Petersen Institute in Washington D.C. His prepared remarks were distributed
ahead of time by his Brussels office. The EU official called for the 15
euro nations to share a single seat when world leaders meet to discuss the
economy at the International Monetary Fund or the G-7 group of top seven
industrialized nations. In the G-7, this would come at the expense of euro
users Germany, France and Italy which now represent themselves at these
talks. The euro's greater role carried some risks, he warned, because it
increased the region's exposure to shocks from other parts of the world
and "disruptive portfolio shifts" between major currencies. "It
is precisely such shocks that are likely to occur more frequently in a world
characterized by financial and economic globalization," he said.

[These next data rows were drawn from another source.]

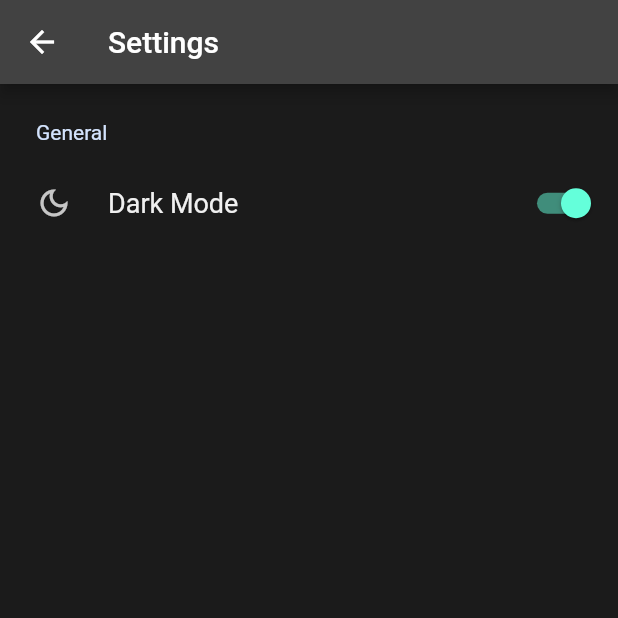
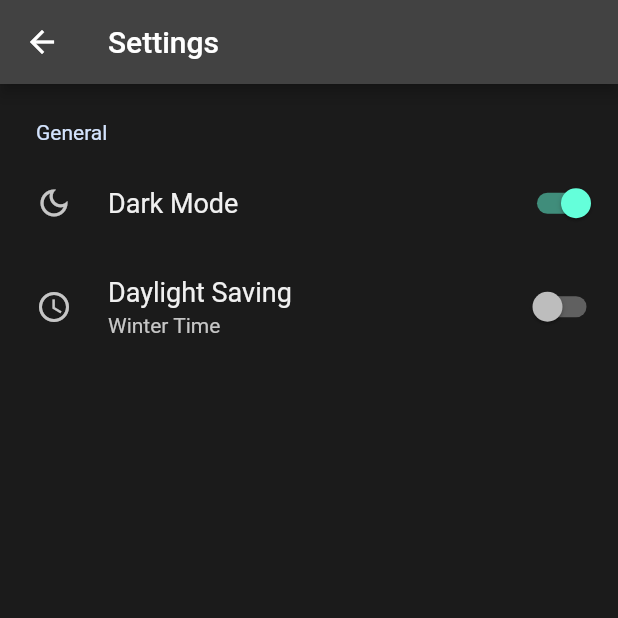
Before and after one commit to othman98shawgan/mawaqit, a Flutter app: the SettingsPage screen opened by its route, on a phone screen of 412 x 824 dp, the top half of it. Run offline on Flutter 3.47's test engine with Material 2 defaults, Android fonts, the phone set to English and light mode, and no system bars; drawn by our look-alikes of settings_ui; our stand-ins replace flutter_local_notifications, jiffy, rxdart, shared_preferences, timer_builder, timezone; accounts and stored records are empty.

Commit message:
#44: summer time provider
Make summer time a provider.
Move summer time to settings page.

```diff
--- a/lib/main.dart
+++ b/lib/main.dart
@@ -1,3 +1,4 @@
+import 'package:alfajr/services/daylight_time_service.dart';
 import 'package:alfajr/ui/calendar_page.dart';
 import 'package:alfajr/ui/counter_page.dart';
 import 'package:alfajr/ui/mathurat_page.dart';
@@ -18,6 +19,7 @@ void main() {
     MultiProvider(
       providers: [
         ChangeNotifierProvider(create: (context) => ThemeNotifier()),
+        ChangeNotifierProvider(create: (context) => DaylightSavingNotifier())
       ],
       child: const MyApp(),
     ),
--- a/lib/ui/settings_page.dart
+++ b/lib/ui/settings_page.dart
@@ -1,3 +1,4 @@
+import 'package:alfajr/services/daylight_time_service.dart';
 import 'package:flutter/material.dart';
 import 'package:provider/provider.dart';
 import 'package:settings_ui/settings_ui.dart';
@@ -27,9 +28,12 @@ class _SettingsPageState extends State<SettingsPage> {
 
     // Height (without status and toolbar)
     double height3 = height - padding.top - kToolbarHeight;
+    var summerTimeDesc = Provider.of<DaylightSavingNotifier>(context, listen: false).getSummerTime()
+        ? 'Summer Time'
+        : 'Winter Time';
 
-    return Consumer<ThemeNotifier>(
-      builder: (context, theme, child) => Center(
+    return Consumer2<ThemeNotifier, DaylightSavingNotifier>(
+      builder: (context, theme, daylightSaving, child) => Center(
         child: Scaffold(
           appBar: AppBar(
             title: Text(widget.title),
@@ -52,6 +56,21 @@ class _SettingsPageState extends State<SettingsPage> {
                       }
                     },
                   ),
+                  SettingsTile.switchTile(
+                    title: const Text('Daylight Saving'),
+                    description: Text(summerTimeDesc),
+                    leading: const Icon(Icons.access_time),
+                    initialValue: daylightSaving.getSummerTime() == daylightSaving.summer,
+                    onToggle: (value) {
+                      if (value) {
+                        daylightSaving.setSummerTime();
+                        summerTimeDesc = 'Summer Time';
+                      } else {
+                        daylightSaving.setWinterTime();
+                        summerTimeDesc = 'Winter Time';
+                      }
+                    },
+                  ),
                 ],
               ),
             ],
```
Also changed, not shown: lib/services/daylight_time_service.dart (+34 -15 lines), lib/ui/calendar_page.dart (+5 -3 lines), lib/ui/home_page.dart (+8 -5 lines), lib/ui/widgets/daylight_saving.dart (+12 -4 lines).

He
again signaled worry about the U.S.' huge current account deficit, saying
a sudden "unwinding" could hit Europe hard, since its currency
is still appreciating against the dollar. The euro now makes up 26 percent
of foreign exchange reserves and is the second most actively traded currency
after the U.S. dollar on global foreign exchange markets. Euro-dollar trades
are the most popular foreign exchange deals, accounting for more than a
quarter of global turnover.
“Be not overcome
of evil, but overcome evil with good.” Romans 12:21 In accordance with Title 17 U.S.C. Section 107, any copyrighted work herein is archived under fair use without profit or payment to those who have expressed a prior interest in reviewing the included information for personal use, non-profit research and educational purposes only. Ref.
In accordance with Title 17 U.S.C. Section 107, any copyrighted work herein is archived under fair use without profit or payment to those who have expressed a prior interest in reviewing the included information for personal use, non-profit research and educational purposes only. Ref.